THE COURAGE TO BE GENTLE

It takes a lot of courage to be gentle in the face of things I find challenging…

Embarrassing…

Humiliating…

I want to harden

When I’ve made a mistake…

All I want to do is ROAR…

It takes a lot of courage to be gentle.

To admit my shortcomings.

Now I soften.

I can certainly identify with wanting to harden when life feels difficult, or when I’ve made a mistake or feel embarrassed in some way…. My body automatically tenses in these situations—and so do my emotions.
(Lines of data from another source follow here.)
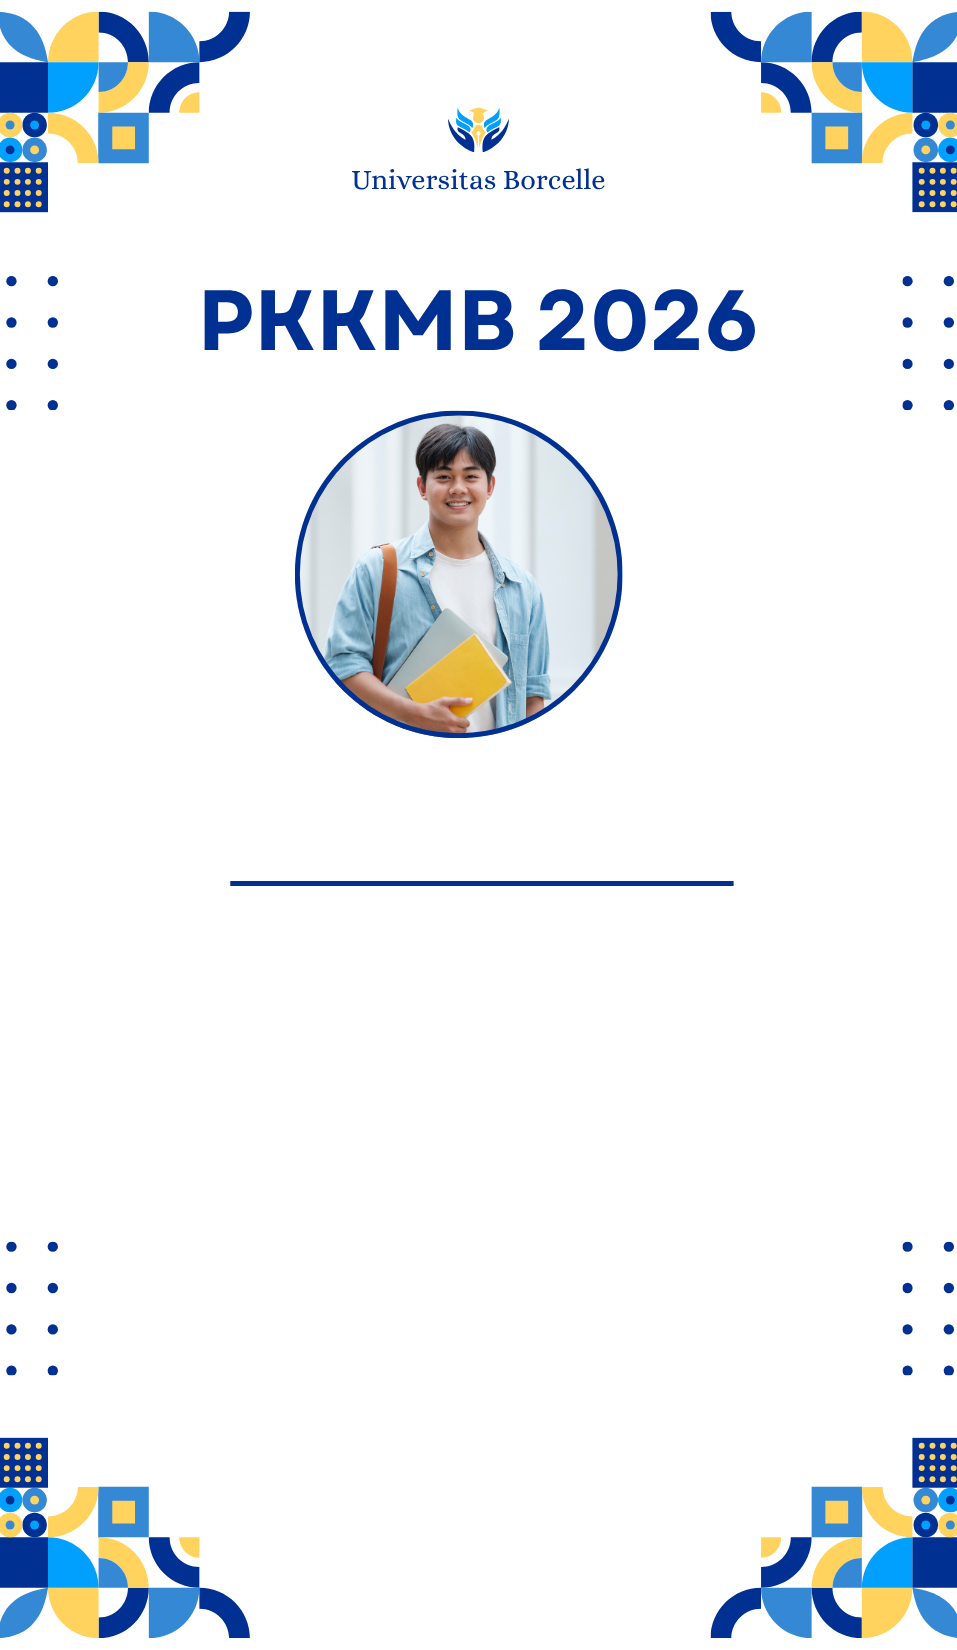
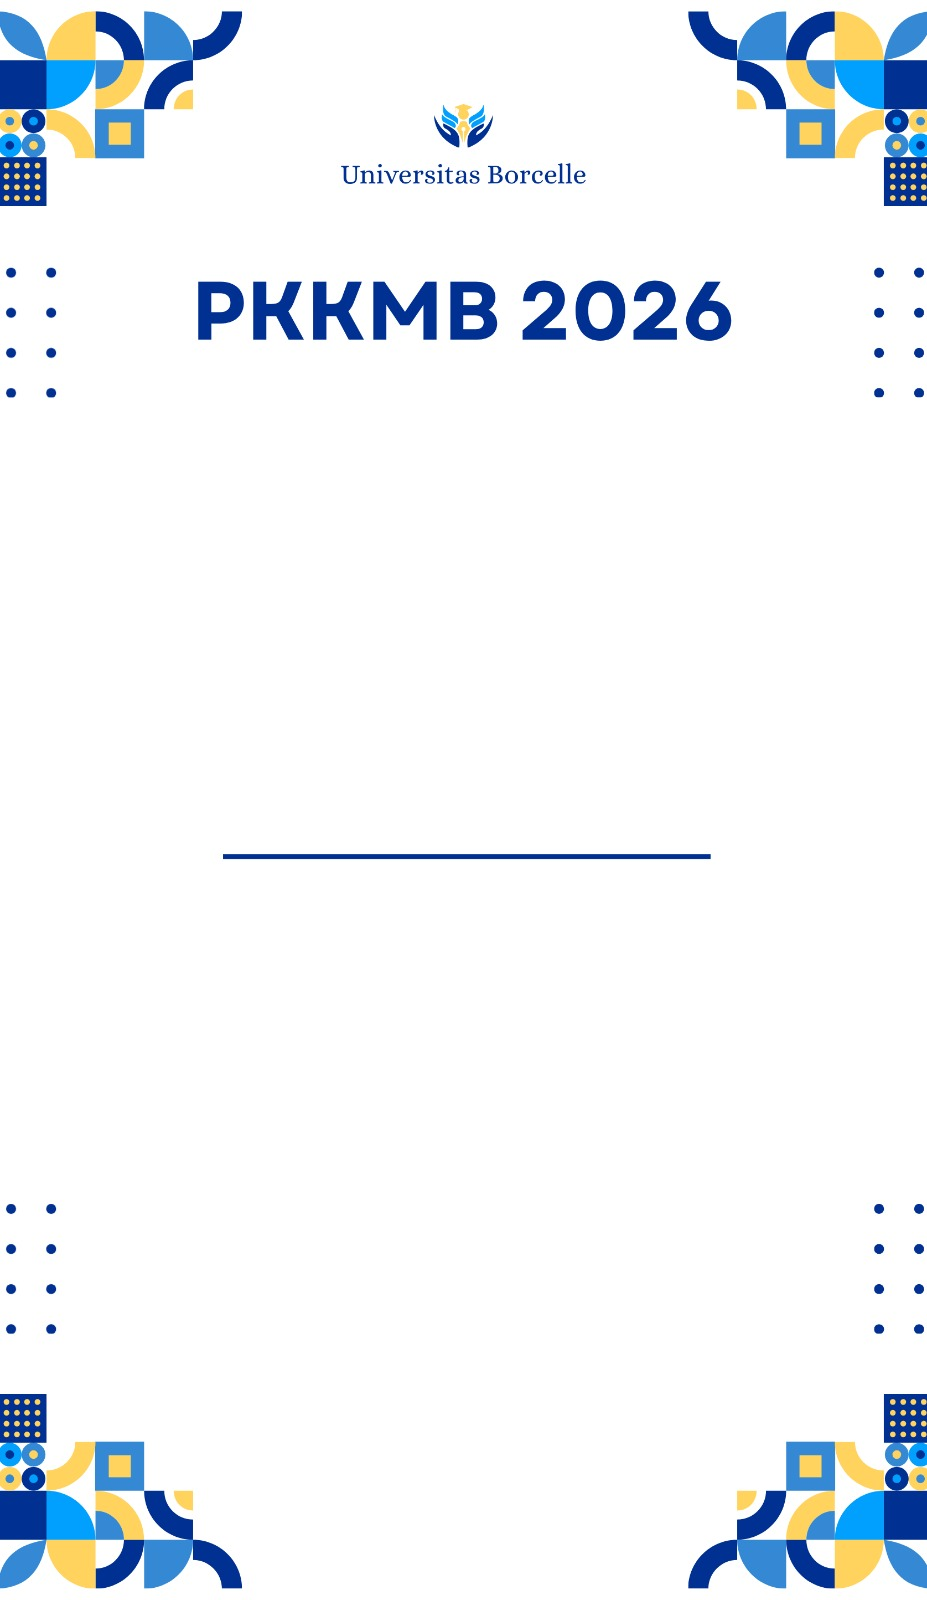
Fix photo kartu mahasiswa

diff --git a/Siabsensi/resources/views/mahasiswa/profile.blade.php b/Siabsensi/resources/views/mahasiswa/profile.blade.php
@@ -37,18 +37,14 @@
   <div style="display:flex;align-items:center;gap:24px;flex-wrap:wrap">
     {{-- Preview foto lingkaran --}}
     <div style="position:relative;flex-shrink:0">
-      @if($mahasiswa->photo_path)
-        <img id="photo-preview"
-             src="{{ asset('storage/' . $mahasiswa->photo_path) }}"
-             alt="Foto Profil"
-             style="width:110px;height:110px;border-radius:50%;object-fit:cover;border:3px solid var(--primary);display:block">
-      @else
-        <div id="photo-preview-placeholder"
-             style="width:110px;height:110px;border-radius:50%;background:var(--primary-light);display:flex;align-items:center;justify-content:center;border:3px dashed var(--primary)">
-          <span class="material-symbols-outlined" style="font-size:48px;color:var(--primary);opacity:0.6">person</span>
-        </div>
-        <img id="photo-preview" src="" alt="Preview" style="width:110px;height:110px;border-radius:50%;object-fit:cover;border:3px solid var(--primary);display:none">
-      @endif
+      <div id="photo-preview-placeholder"
+           style="width:110px;height:110px;border-radius:50%;background:var(--primary-light);display:{{ $mahasiswa->photo_path ? 'none' : 'flex' }};align-items:center;justify-content:center;border:3px dashed var(--primary)">
+        <span class="material-symbols-outlined" style="font-size:48px;color:var(--primary);opacity:0.6">person</span>
+      </div>
+      <img id="photo-preview"
+           src="{{ $mahasiswa->photo_path ? asset('storage/' . $mahasiswa->photo_path) : '' }}"
+           alt="Foto Profil"
+           style="width:110px;height:110px;border-radius:50%;object-fit:cover;border:3px solid var(--primary);display:{{ $mahasiswa->photo_path ? 'block' : 'none' }}">
       @if($mahasiswa->photo_path)
         <div style="position:absolute;bottom:2px;right:2px;width:28px;height:28px;background:var(--primary);border-radius:50%;display:flex;align-items:center;justify-content:center;border:2px solid white">
           <span class="material-symbols-outlined" style="font-size:14px;color:white">check</span>
@@ -63,12 +59,24 @@
         <span>Foto belum diupload. <strong>Download sertifikat/ID card tidak tersedia</strong> sebelum foto dilengkapi.</span>
       </div>
       @endif
+      
+      <div style="background:#dbeafe;border:1px solid #3b82f6;border-radius:8px;padding:10px 14px;margin-bottom:12px;font-size:12px;color:#1e40af">
+        <strong style="display:block;margin-bottom:4px">📸 Ketentuan Foto:</strong>
+        <ul style="margin:4px 0 0 16px;padding:0;line-height:1.6">
+          <li>Foto <strong>pribadi</strong> (tidak bersama orang lain)</li>
+          <li>Wajah terlihat jelas dan menghadap kamera</li>
+          <li>Latar belakang polos/rapi (disarankan)</li>
+          <li>Format: JPG, PNG, atau WEBP</li>
+          <li>Ukuran maksimal: 2 MB</li>
+        </ul>
+      </div>
+      
       <form action="{{ route('mahasiswa.profile.photo') }}" method="POST" enctype="multipart/form-data">
         @csrf
         <label style="font-size:13px;font-weight:600;color:var(--text-muted);display:block;margin-bottom:8px">
-          Upload Foto Baru (JPG/PNG/WEBP, max 2MB)
+          Upload Foto {{ $mahasiswa->photo_path ? 'Baru' : '' }} (JPG/PNG/WEBP, max 2MB)
         </label>
-        <div style="display:flex;gap:10px;flex-wrap:wrap">
+        <div style="display:flex;gap:10px;flex-wrap:wrap;align-items:center">
           <label style="cursor:pointer;display:inline-flex;align-items:center;gap:6px;padding:9px 16px;background:var(--bg);border:1px solid var(--border);border-radius:6px;font-size:13px;font-weight:600;transition:all 0.2s" onmouseover="this.style.borderColor='var(--primary)'" onmouseout="this.style.borderColor='var(--border)'">
             <span class="material-symbols-outlined" style="font-size:16px">upload</span>
             Pilih Foto
@@ -77,6 +85,11 @@
           <button type="submit" id="btn-upload-foto" class="btn btn-primary" style="padding:9px 18px;font-size:13px" disabled>
             <span class="material-symbols-outlined" style="font-size:16px">save</span> Simpan Foto
           </button>
+          @if($mahasiswa->photo_path)
+          <span style="font-size:12px;color:var(--text-muted);font-style:italic">
+            Foto saat ini akan diganti dengan foto baru
+          </span>
+          @endif
         </div>
       </form>
     </div>

diff --git a/Siabsensi/resources/views/mahasiswa/qr-code.blade.php b/Siabsensi/resources/views/mahasiswa/qr-code.blade.php
@@ -27,21 +27,29 @@
       
       <!-- Area Foto (Di atas nama, bentuk bulat) -->
       @if($mahasiswa->photo_path)
-      <div style="position: absolute; top: 16%; left: 50%; transform: translateX(-50%); width: 400px; height: 400px; border-radius: 50%; overflow: hidden; z-index: 5; border: 8px solid white; box-shadow: 0 10px 20px rgba(0,0,0,0.1);">
-        <img src="{{ Storage::url($mahasiswa->photo_path) }}" alt="Foto" style="width: 100%; height: 100%; object-fit: cover;">
+      <div style="position: absolute; top: 24%; left: 50%; transform: translateX(-50%); width: 340px; height: 340px; z-index: 5; flex-shrink: 0;">
+        <!-- White border circle -->
+        <div style="position: absolute; width: 340px; height: 340px; border-radius: 50%; background: white; box-shadow: 0 10px 30px rgba(0,0,0,0.15);"></div>
+        <!-- Image container -->
+        <div style="position: absolute; width: 320px; height: 320px; top: 10px; left: 10px; border-radius: 50%; background: white; overflow: hidden;">
+          <img src="{{ asset('storage/' . $mahasiswa->photo_path) }}" 
+               alt="Foto" 
+               crossorigin="anonymous"
+               style="width: 320px; height: 320px; object-fit: cover; object-position: center; display: block; border-radius: 50%;">
+        </div>
       </div>
       @endif
 
       <!-- Area Nama (Di atas garis) -->
-      <div style="position: absolute; top: 48%; left: 0; right: 0; text-align: center; padding: 0 40px; z-index: 10;">
-        <div style="font-size: 45px; font-weight: 800; color: #1e3a8a; text-transform: uppercase; letter-spacing: -1px; line-height: 1.2; word-break: break-word;">
+      <div style="position: absolute; top: 46.5%; left: 0; right: 0; text-align: center; padding: 0 50px; z-index: 10;">
+        <div style="font-size: 48px; font-weight: 800; color: #1e3a8a; text-transform: uppercase; letter-spacing: -1px; line-height: 1.2; word-break: break-word;">
           {{ $mahasiswa->name }}
         </div>
       </div>
 
       <!-- Area QR (Di bawah garis) -->
-      <div style="position: absolute; top: 62%; left: 50%; transform: translateX(-50%); display: flex; justify-content: center; align-items: center; z-index: 5;">
-        <div style="transform: scale(2.6); transform-origin: center center; mix-blend-mode: multiply;">
+      <div style="position: absolute; top: 60%; left: 50%; transform: translateX(-50%); display: flex; justify-content: center; align-items: center; z-index: 5;">
+        <div style="transform: scale(2.8); transform-origin: center center; mix-blend-mode: multiply;">
           {!! str_replace(['fill="#ffffff"', 'fill="#fff"'], 'fill="transparent"', $qrImage) !!}
         </div>
       </div>
@@ -75,26 +83,26 @@ function downloadQR() {
     btn.style.opacity = '0.8';
     btn.disabled = true;
     
-    // Temporarily remove transform and border-radius for clean export
+    // Temporarily remove transform, shadow, and border for clean export
     const originalTransform = card.style.transform;
-    const originalRadius = card.style.borderRadius;
     const originalShadow = card.style.boxShadow;
     const originalBorder = card.style.border;
     
     card.style.transform = 'none';
-    card.style.borderRadius = '0';
     card.style.boxShadow = 'none';
     card.style.border = 'none';
     
     html2canvas(card, {
         scale: 1, // Native resolution is already 957x1650, so scale 1 is enough!
-        useCORS: true, 
+        useCORS: true,
+        allowTaint: true,
         backgroundColor: '#ffffff',
-        logging: false
+        logging: false,
+        imageTimeout: 0,
+        removeContainer: true
     }).then(canvas => {
         // Restore styles
         card.style.transform = originalTransform;
-        card.style.borderRadius = originalRadius;
         card.style.boxShadow = originalShadow;
         card.style.border = originalBorder;
         
@@ -114,7 +122,6 @@ function downloadQR() {
         
         // Restore styles on error
         card.style.transform = originalTransform;
-        card.style.borderRadius = originalRadius;
         card.style.boxShadow = originalShadow;
         card.style.border = originalBorder;
         btn.innerHTML = originalText;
Hardening feels like my body’s way of creating a protective shell—or armor, if you will. And, I can see how, in some circumstances, it can be beneficial (setting boundaries to protect myself from toxic people, for instance). But, for the most part, I’ve come to understand that hardening in order to protect my ego from getting hurt just cuts me off from receiving the love and acceptance I usually need (from both myself and others) in order to truly learn and/or heal from the situation.

Softening, instead of hardening, might feel counterintuitive (and uncomfortable) when our egos get bruised. But doing so is an act of courage that just might benefit both ourselves—and those around us—in the long run.